Given data: Begin

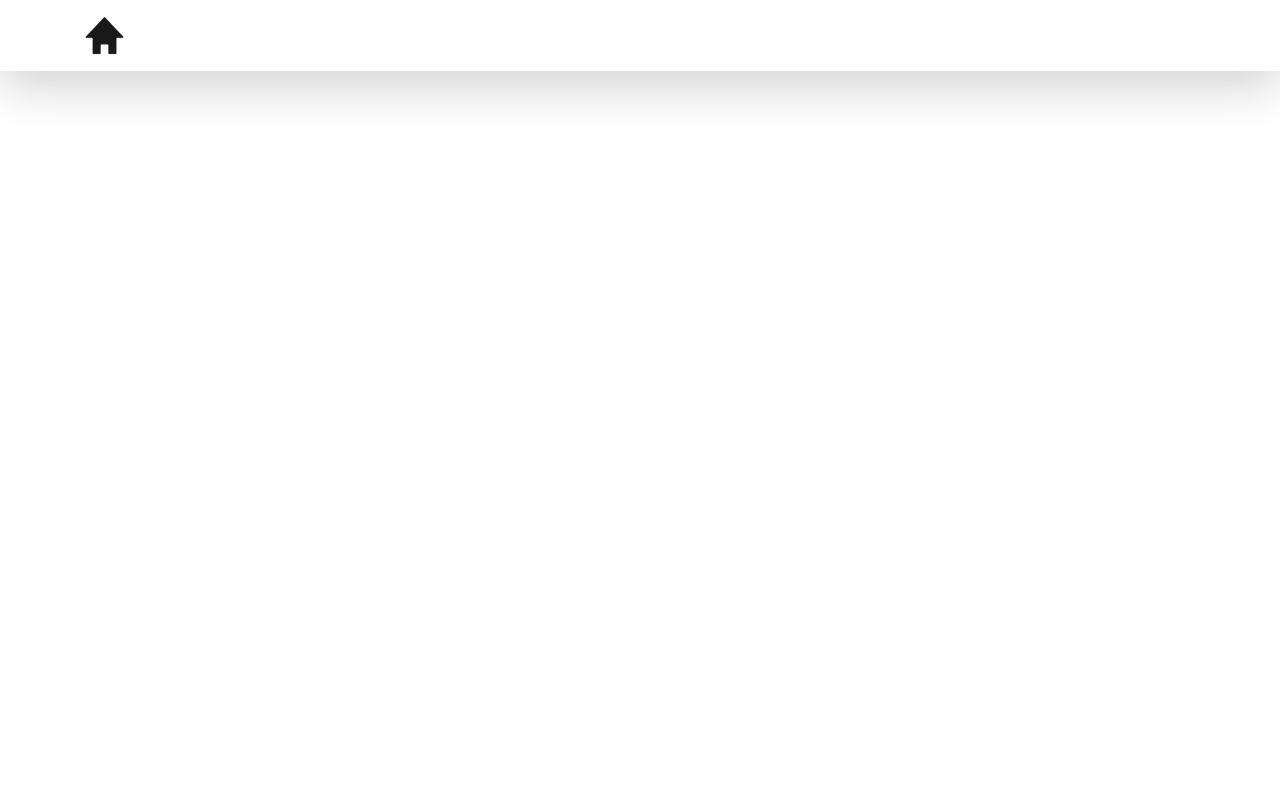
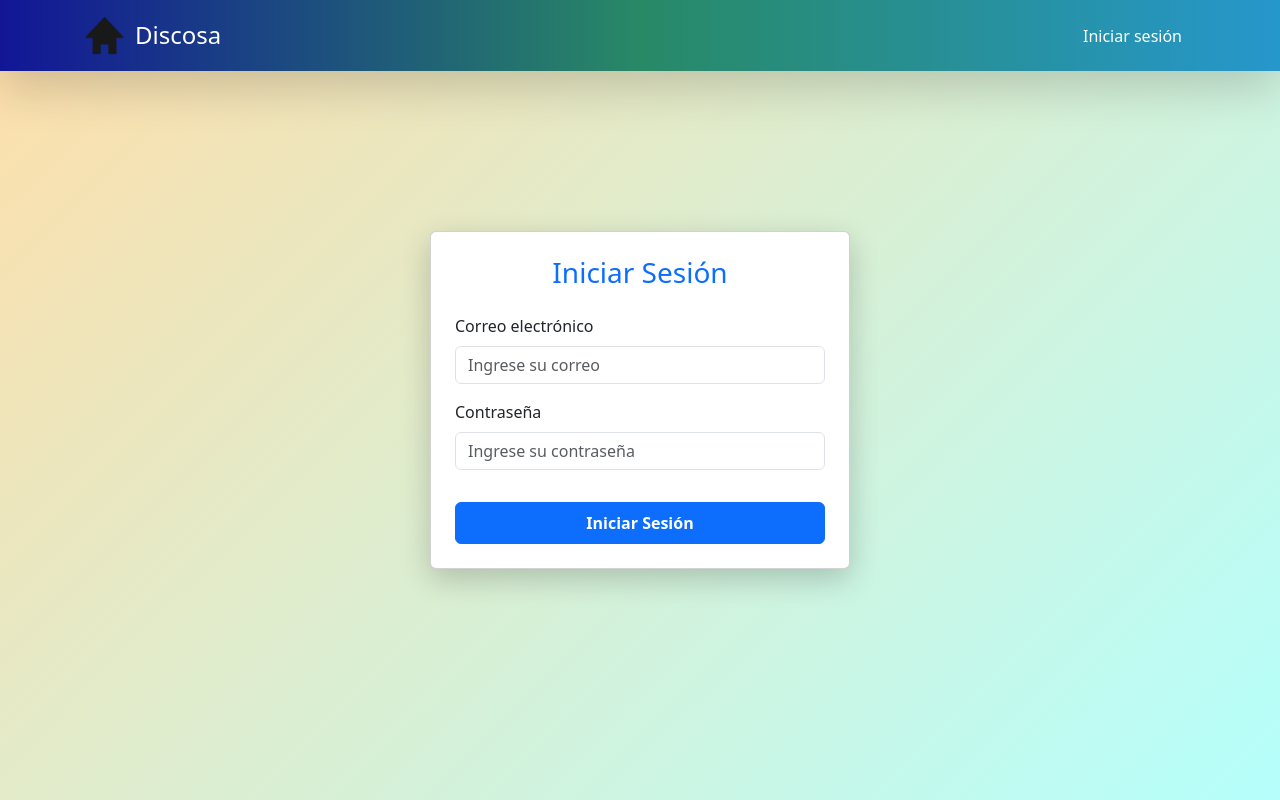
Before and after one commit to LuisCastilla071/proyecto2026_2, a React (Vite) app: page /login in a window 1280 px wide. Built offline with nearby package versions, Linux system fonts and the light colour scheme; no server answers; the HTML template or start-up script is replaced by a standard one.

Commit message:
Se suben los archivos corregidos

```diff
--- a/src/App.css
+++ b/src/App.css
@@ -0,0 +1,9 @@
+.margen-superior-main {
+  margin-top: 50px;
+  padding: 20px;
+}
+
+.color-navbar{
+  background-color: aqua !important;
+  background-image: linear-gradient(90deg,#121696 0%,#288966 50%,#2697cc 100%);
+}
--- a/src/components/login/FormularioLogin.jsx
+++ b/src/components/login/FormularioLogin.jsx
@@ -0,0 +1,73 @@
+// ================================================
+// 1. Componente: FormularioLogin.jsx
+// (Crea este archivo en: src/components/FormularioLogin.jsx)
+// ================================================
+
+import React from "react";
+import { Form, Button, Card, Alert } from "react-bootstrap";
+
+const FormularioLogin = ({
+  usuario,
+  contraseña,
+  error,
+  setUsuario,
+  setContraseña,
+  iniciarSesión
+}) => {
+  return (
+    <Card
+      style={{
+        width: "420px",
+        maxWidth: "100%",
+        boxShadow: "0 10px 30px rgba(0,0,0,0.2)"
+      }}
+    >
+      <Card.Body className="p-4">
+        <h3 className="text-center mb-4 text-primary">Iniciar Sesión</h3>
+
+        {error && (
+          <Alert variant="danger" className="text-center">
+            {error}
+          </Alert>
+        )}
+
+        <Form>
+          {/* Campo Usuario (Correo) */}
+          <Form.Group className="mb-3">
+            <Form.Label>Correo electrónico</Form.Label>
+            <Form.Control
+              type="email"
+              placeholder="Ingrese su correo"
+              value={usuario}
+              onChange={(e) => setUsuario(e.target.value)}
+              required
+            />
+          </Form.Group>
+
+          {/* Campo Contraseña */}
+          <Form.Group className="mb-3">
+            <Form.Label>Contraseña</Form.Label>
+            <Form.Control
+              type="password"
+              placeholder="Ingrese su contraseña"
+              value={contraseña}
+              onChange={(e) => setContraseña(e.target.value)}
+              required
+            />
+          </Form.Group>
+
+          {/* Botón Iniciar Sesión */}
+          <Button
+            variant="primary"
+            className="w-100 mt-3 py-2 fw-bold"
+            onClick={iniciarSesión}
+          >
+            Iniciar Sesión
+          </Button>
+        </Form>
+      </Card.Body>
+    </Card>
+  );
+};
+
+export default FormularioLogin;
--- a/src/components/rutas/RutaProtegida.jsx
+++ b/src/components/rutas/RutaProtegida.jsx
@@ -1,9 +1,20 @@
-// ... todo tu código de validación de sesión (Supabase / localStorage)
+import React, { useEffect } from "react";
+import { useNavigate } from "react-router-dom";
 
 const RutaProtegida = ({ children }) => {
-  // tu lógica aquí
-  return children;
+  const navegar = useNavigate();
+
+  useEffect(() => {
+    const usuarioGuardado = localStorage.getItem("usuario-supabase");
+
+    // Si NO hay usuario guardado → redirige directo a login
+    if (!usuarioGuardado) {
+      navegar("/login", { replace: true });
+    }
+  }, [navegar]);
+
+  // Si está logueado, muestra la página normalmente
+  return <>{children}</>;
 };
 
-// AGREGA ESTO AL FINAL:
 export default RutaProtegida;
--- a/src/views/Login.jsx
+++ b/src/views/Login.jsx
@@ -1,18 +1,80 @@
-import React, { useEffect, useState } from "react";
-import { Container, Row, Col, Button } from "react-bootstrap";
+// ================================================
+// 2. Vista: Login.jsx (o pages/Login.jsx)
+// (Crea este archivo en: src/views/Login.jsx o src/pages/Login.jsx)
+// ================================================
+
+import React, { useState, useEffect } from "react";
+import { useNavigate } from "react-router-dom";
+import FormularioLogin from "../components/login/FormularioLogin";   // ← Ajusta la ruta según tu carpeta
+import { supabase } from "../database/supabaseconfig";       // ← Ajusta la ruta según tu proyecto
 
 const Login = () => {
+  // Variables de estado
+  const [usuario, setUsuario] = useState("");
+  const [contraseña, setContraseña] = useState("");
+  const [error, setError] = useState("");
+
+  // Hook de navegación
+  const navegar = useNavigate();
+
+  // Función para iniciar sesión con Supabase
+  const iniciarSesion = async () => {
+    try {
+      const { data, error: authError } = await supabase.auth.signInWithPassword({
+        email: usuario,
+        password: contraseña,
+      });
+
+      if (authError) {
+        setError("Usuario o contraseña incorrectos");
+        return;
+      }
+
+      if (data.user) {
+        // Guardamos en localStorage (como indica la guía)
+        localStorage.setItem("usuario-supabase", usuario);
+        navegar("/");   // Redirige al dashboard o página principal
+      }
+    } catch (err) {
+      setError("Error al conectar con el servidor");
+      console.error("Error en la solicitud:", err);
+    }
+  };
+
+  // useEffect para verificar si ya hay sesión activa
+  useEffect(() => {
+    const usuarioGuardado = localStorage.getItem("usuario-supabase");
+    if (usuarioGuardado) {
+      navegar("/");
+    }
+  }, [navegar]);
+
+  // Estilos del contenedor (fondo degradado)
+  const estiloContenedor = {
+    position: "fixed",
+    top: "0",
+    left: "0",
+    width: "100%",
+    height: "100%",
+    display: "flex",
+    justifyContent: "center",
+    alignItems: "center",
+    background: "linear-gradient(135deg, #FFDEA9, #B5FFFC)", // corregí el hex incompleto de la guía
+    overflow: "hidden",
+    padding: "20px",
+  };
+
   return (
-    <Container className="mt-3">
-      <Row className="align-items-center">
-        <Col>
-          <h2 className="text-white">
-            <i className="bi-house-fill me-2"></i>
-            Login
-          </h2>
-        </Col>
-      </Row>
-    </Container>
+    <div style={estiloContenedor}>
+      <FormularioLogin
+        usuario={usuario}
+        contraseña={contraseña}
+        error={error}
+        setUsuario={setUsuario}
+        setContraseña={setContraseña}
+        iniciarSesión={iniciarSesion}
+      />
+    </div>
   );
 };
 
```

Given data: End

• **About this task**: In the entries above, find each line containing the string "components" and copy it.

• **Task result**:
--- a/src/components/login/FormularioLogin.jsx
+++ b/src/components/login/FormularioLogin.jsx
+// (Crea este archivo en: src/components/FormularioLogin.jsx)
--- a/src/components/rutas/RutaProtegida.jsx
+++ b/src/components/rutas/RutaProtegida.jsx
+import FormularioLogin from "../components/login/FormularioLogin";   // ← Ajusta la ruta según tu carpeta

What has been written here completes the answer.